Records to process:
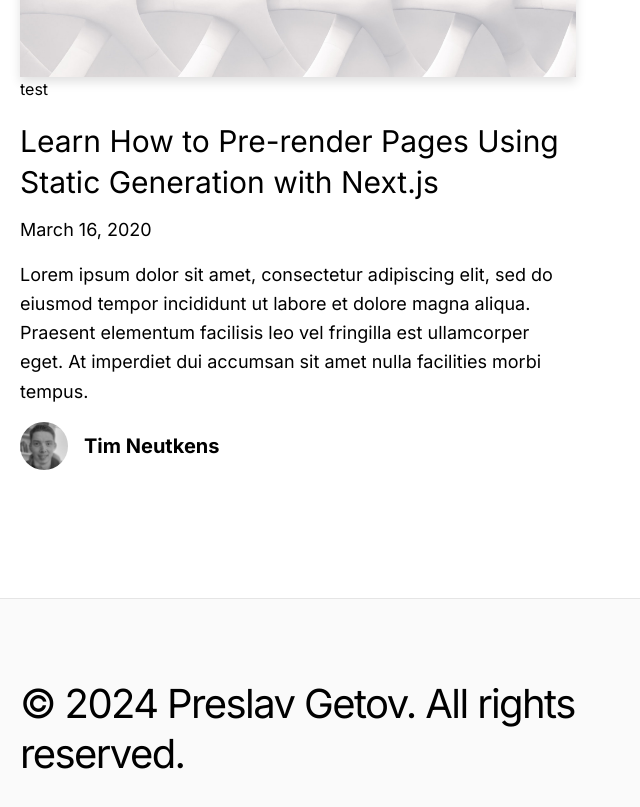
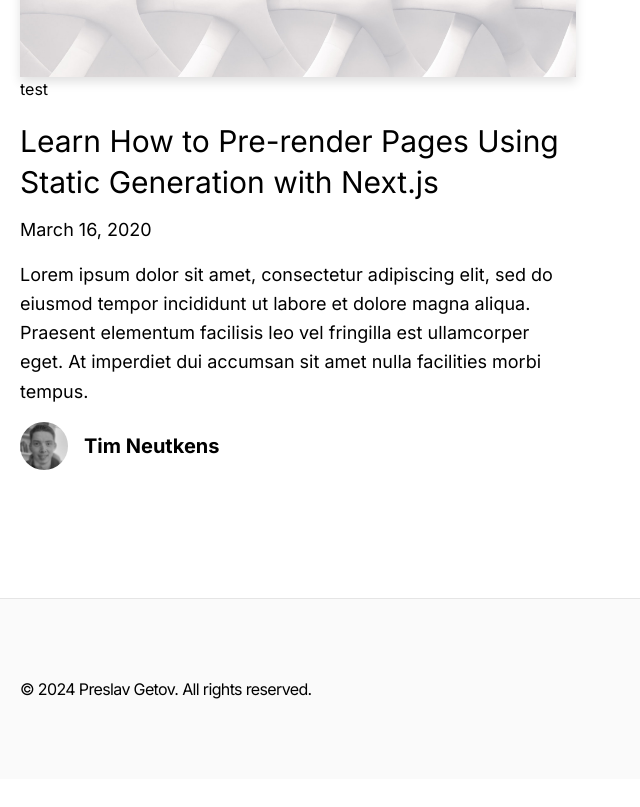
Before and after one commit to triangletrianglesquareplusx/slavwritescode, a Next.js app: page / in a window 1280 px wide. Shown: the part 1893-2700 px from the top of the page, without its empty margins (0-640 px from the left). After the commit the page ends 2672 px from the top, so only its background shows below. Built offline with nearby package versions, Linux system fonts and the light colour scheme.

Commit message:
make font of footer smaller

```diff
--- a/src/app/_components/footer.tsx
+++ b/src/app/_components/footer.tsx
@@ -6,7 +6,7 @@
     <footer className="bg-neutral-50 border-t border-neutral-200">
       <Container>
         <div className="py-20 flex flex-col lg:flex-row items-center">
-          <h2 className="text-xl lg:text-[2.5rem] tracking-tighter leading-tight text-center lg:text-left mb-10 lg:mb-0 lg:pr-4 lg:w-1/2">
+          <h2 className="text-xl lg:text-[1rem] tracking-tighter leading-tight text-center lg:text-left mb-10 lg:mb-0 lg:pr-4 lg:w-1/2">
             © 2024 Preslav Getov. All rights reserved.
           </h2>
         </div>
```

Task to complete: Copy out, in full, each line above that has the word "left" in it.

Solution below:
Before and after one commit to triangletrianglesquareplusx/slavwritescode, a Next.js app: page / in a window 1280 px wide. Shown: the part 1893-2700 px from the top of the page, without its empty margins (0-640 px from the left). After the commit the page ends 2672 px from the top, so only its background shows below. Built offline with nearby package versions, Linux system fonts and the light colour scheme.
-          <h2 className="text-xl lg:text-[2.5rem] tracking-tighter leading-tight text-center lg:text-left mb-10 lg:mb-0 lg:pr-4 lg:w-1/2">
+          <h2 className="text-xl lg:text-[1rem] tracking-tighter leading-tight text-center lg:text-left mb-10 lg:mb-0 lg:pr-4 lg:w-1/2">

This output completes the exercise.